All of the entries below are to be copied word for word.

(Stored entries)
================
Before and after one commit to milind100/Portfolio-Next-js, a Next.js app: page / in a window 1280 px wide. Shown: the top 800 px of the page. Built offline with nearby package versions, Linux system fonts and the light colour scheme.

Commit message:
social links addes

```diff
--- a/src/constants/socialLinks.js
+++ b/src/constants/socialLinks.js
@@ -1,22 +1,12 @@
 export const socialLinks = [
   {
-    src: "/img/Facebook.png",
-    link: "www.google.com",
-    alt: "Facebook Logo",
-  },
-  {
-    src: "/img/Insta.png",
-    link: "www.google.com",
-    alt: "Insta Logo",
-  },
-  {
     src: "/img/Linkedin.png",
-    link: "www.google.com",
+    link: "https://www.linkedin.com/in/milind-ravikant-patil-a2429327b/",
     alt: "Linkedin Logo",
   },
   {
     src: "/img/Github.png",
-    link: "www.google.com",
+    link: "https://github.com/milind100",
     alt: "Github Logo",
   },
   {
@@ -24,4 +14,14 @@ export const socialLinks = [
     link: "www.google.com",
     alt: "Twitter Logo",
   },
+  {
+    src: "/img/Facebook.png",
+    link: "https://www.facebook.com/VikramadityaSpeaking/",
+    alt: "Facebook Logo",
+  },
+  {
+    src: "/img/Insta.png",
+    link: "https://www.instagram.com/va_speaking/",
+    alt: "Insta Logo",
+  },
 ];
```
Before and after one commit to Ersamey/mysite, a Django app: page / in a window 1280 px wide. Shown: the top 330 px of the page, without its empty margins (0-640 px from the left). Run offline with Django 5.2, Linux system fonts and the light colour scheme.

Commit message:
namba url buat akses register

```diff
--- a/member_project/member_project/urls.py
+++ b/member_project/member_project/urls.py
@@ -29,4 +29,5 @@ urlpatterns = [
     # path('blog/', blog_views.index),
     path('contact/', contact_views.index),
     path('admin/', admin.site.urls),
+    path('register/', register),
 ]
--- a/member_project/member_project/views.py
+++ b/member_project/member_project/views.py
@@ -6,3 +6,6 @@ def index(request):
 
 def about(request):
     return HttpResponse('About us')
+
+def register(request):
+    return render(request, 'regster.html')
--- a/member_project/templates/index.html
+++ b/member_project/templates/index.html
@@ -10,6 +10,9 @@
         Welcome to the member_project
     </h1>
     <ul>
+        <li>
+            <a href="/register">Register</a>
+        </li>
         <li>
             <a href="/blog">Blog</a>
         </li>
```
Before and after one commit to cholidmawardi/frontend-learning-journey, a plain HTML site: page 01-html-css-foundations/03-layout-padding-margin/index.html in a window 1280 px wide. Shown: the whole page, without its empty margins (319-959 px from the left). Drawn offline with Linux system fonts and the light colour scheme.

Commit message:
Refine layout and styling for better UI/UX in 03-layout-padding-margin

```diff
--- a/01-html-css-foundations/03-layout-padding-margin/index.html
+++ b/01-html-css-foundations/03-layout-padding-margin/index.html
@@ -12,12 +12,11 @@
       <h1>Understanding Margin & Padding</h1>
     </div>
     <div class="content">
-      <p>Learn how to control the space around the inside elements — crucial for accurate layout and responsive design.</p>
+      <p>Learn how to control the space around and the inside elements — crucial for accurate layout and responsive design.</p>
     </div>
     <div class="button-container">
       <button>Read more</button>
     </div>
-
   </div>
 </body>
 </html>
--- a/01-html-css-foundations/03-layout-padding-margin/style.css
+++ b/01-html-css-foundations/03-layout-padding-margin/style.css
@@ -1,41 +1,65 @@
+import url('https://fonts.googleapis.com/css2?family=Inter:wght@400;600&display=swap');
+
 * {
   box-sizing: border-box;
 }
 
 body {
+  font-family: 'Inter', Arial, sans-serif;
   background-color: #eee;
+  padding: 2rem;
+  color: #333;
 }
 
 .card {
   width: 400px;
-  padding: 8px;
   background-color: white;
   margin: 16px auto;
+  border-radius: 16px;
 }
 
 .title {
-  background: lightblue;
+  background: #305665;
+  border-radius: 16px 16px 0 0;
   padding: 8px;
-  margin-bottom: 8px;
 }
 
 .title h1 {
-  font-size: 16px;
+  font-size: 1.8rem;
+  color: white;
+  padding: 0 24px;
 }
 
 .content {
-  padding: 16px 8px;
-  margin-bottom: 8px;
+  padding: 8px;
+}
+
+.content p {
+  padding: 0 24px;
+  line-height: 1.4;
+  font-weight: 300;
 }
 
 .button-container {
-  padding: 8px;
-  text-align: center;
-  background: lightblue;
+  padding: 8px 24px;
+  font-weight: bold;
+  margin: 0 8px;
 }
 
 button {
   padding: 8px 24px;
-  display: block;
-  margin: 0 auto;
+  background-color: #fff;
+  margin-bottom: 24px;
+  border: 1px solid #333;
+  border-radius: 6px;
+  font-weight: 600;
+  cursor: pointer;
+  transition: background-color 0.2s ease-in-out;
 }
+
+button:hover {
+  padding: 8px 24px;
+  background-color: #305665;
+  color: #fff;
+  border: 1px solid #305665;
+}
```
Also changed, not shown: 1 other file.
================
**Answer to the problem**
Before and after one commit to milind100/Portfolio-Next-js, a Next.js app: page / in a window 1280 px wide. Shown: the top 800 px of the page. Built offline with nearby package versions, Linux system fonts and the light colour scheme.

Commit message:
social links addes

```diff
--- a/src/constants/socialLinks.js
+++ b/src/constants/socialLinks.js
@@ -1,22 +1,12 @@
 export const socialLinks = [
   {
-    src: "/img/Facebook.png",
-    link: "www.google.com",
-    alt: "Facebook Logo",
-  },
-  {
-    src: "/img/Insta.png",
-    link: "www.google.com",
-    alt: "Insta Logo",
-  },
-  {
     src: "/img/Linkedin.png",
-    link: "www.google.com",
+    link: "https://www.linkedin.com/in/milind-ravikant-patil-a2429327b/",
     alt: "Linkedin Logo",
   },
   {
     src: "/img/Github.png",
-    link: "www.google.com",
+    link: "https://github.com/milind100",
     alt: "Github Logo",
   },
   {
@@ -24,4 +14,14 @@ export const socialLinks = [
     link: "www.google.com",
     alt: "Twitter Logo",
   },
+  {
+    src: "/img/Facebook.png",
+    link: "https://www.facebook.com/VikramadityaSpeaking/",
+    alt: "Facebook Logo",
+  },
+  {
+    src: "/img/Insta.png",
+    link: "https://www.instagram.com/va_speaking/",
+    alt: "Insta Logo",
+  },
 ];
```
Before and after one commit to Ersamey/mysite, a Django app: page / in a window 1280 px wide. Shown: the top 330 px of the page, without its empty margins (0-640 px from the left). Run offline with Django 5.2, Linux system fonts and the light colour scheme.

Commit message:
namba url buat akses register

```diff
--- a/member_project/member_project/urls.py
+++ b/member_project/member_project/urls.py
@@ -29,4 +29,5 @@ urlpatterns = [
     # path('blog/', blog_views.index),
     path('contact/', contact_views.index),
     path('admin/', admin.site.urls),
+    path('register/', register),
 ]
--- a/member_project/member_project/views.py
+++ b/member_project/member_project/views.py
@@ -6,3 +6,6 @@ def index(request):
 
 def about(request):
     return HttpResponse('About us')
+
+def register(request):
+    return render(request, 'regster.html')
--- a/member_project/templates/index.html
+++ b/member_project/templates/index.html
@@ -10,6 +10,9 @@
         Welcome to the member_project
     </h1>
     <ul>
+        <li>
+            <a href="/register">Register</a>
+        </li>
         <li>
             <a href="/blog">Blog</a>
         </li>
```
Before and after one commit to cholidmawardi/frontend-learning-journey, a plain HTML site: page 01-html-css-foundations/03-layout-padding-margin/index.html in a window 1280 px wide. Shown: the whole page, without its empty margins (319-959 px from the left). Drawn offline with Linux system fonts and the light colour scheme.

Commit message:
Refine layout and styling for better UI/UX in 03-layout-padding-margin

```diff
--- a/01-html-css-foundations/03-layout-padding-margin/index.html
+++ b/01-html-css-foundations/03-layout-padding-margin/index.html
@@ -12,12 +12,11 @@
       <h1>Understanding Margin & Padding</h1>
     </div>
     <div class="content">
-      <p>Learn how to control the space around the inside elements — crucial for accurate layout and responsive design.</p>
+      <p>Learn how to control the space around and the inside elements — crucial for accurate layout and responsive design.</p>
     </div>
     <div class="button-container">
       <button>Read more</button>
     </div>
-
   </div>
 </body>
 </html>
--- a/01-html-css-foundations/03-layout-padding-margin/style.css
+++ b/01-html-css-foundations/03-layout-padding-margin/style.css
@@ -1,41 +1,65 @@
+import url('https://fonts.googleapis.com/css2?family=Inter:wght@400;600&display=swap');
+
 * {
   box-sizing: border-box;
 }
 
 body {
+  font-family: 'Inter', Arial, sans-serif;
   background-color: #eee;
+  padding: 2rem;
+  color: #333;
 }
 
 .card {
   width: 400px;
-  padding: 8px;
   background-color: white;
   margin: 16px auto;
+  border-radius: 16px;
 }
 
 .title {
-  background: lightblue;
+  background: #305665;
+  border-radius: 16px 16px 0 0;
   padding: 8px;
-  margin-bottom: 8px;
 }
 
 .title h1 {
-  font-size: 16px;
+  font-size: 1.8rem;
+  color: white;
+  padding: 0 24px;
 }
 
 .content {
-  padding: 16px 8px;
-  margin-bottom: 8px;
+  padding: 8px;
+}
+
+.content p {
+  padding: 0 24px;
+  line-height: 1.4;
+  font-weight: 300;
 }
 
 .button-container {
-  padding: 8px;
-  text-align: center;
-  background: lightblue;
+  padding: 8px 24px;
+  font-weight: bold;
+  margin: 0 8px;
 }
 
 button {
   padding: 8px 24px;
-  display: block;
-  margin: 0 auto;
+  background-color: #fff;
+  margin-bottom: 24px;
+  border: 1px solid #333;
+  border-radius: 6px;
+  font-weight: 600;
+  cursor: pointer;
+  transition: background-color 0.2s ease-in-out;
 }
+
+button:hover {
+  padding: 8px 24px;
+  background-color: #305665;
+  color: #fff;
+  border: 1px solid #305665;
+}
```
Also changed, not shown: 1 other file.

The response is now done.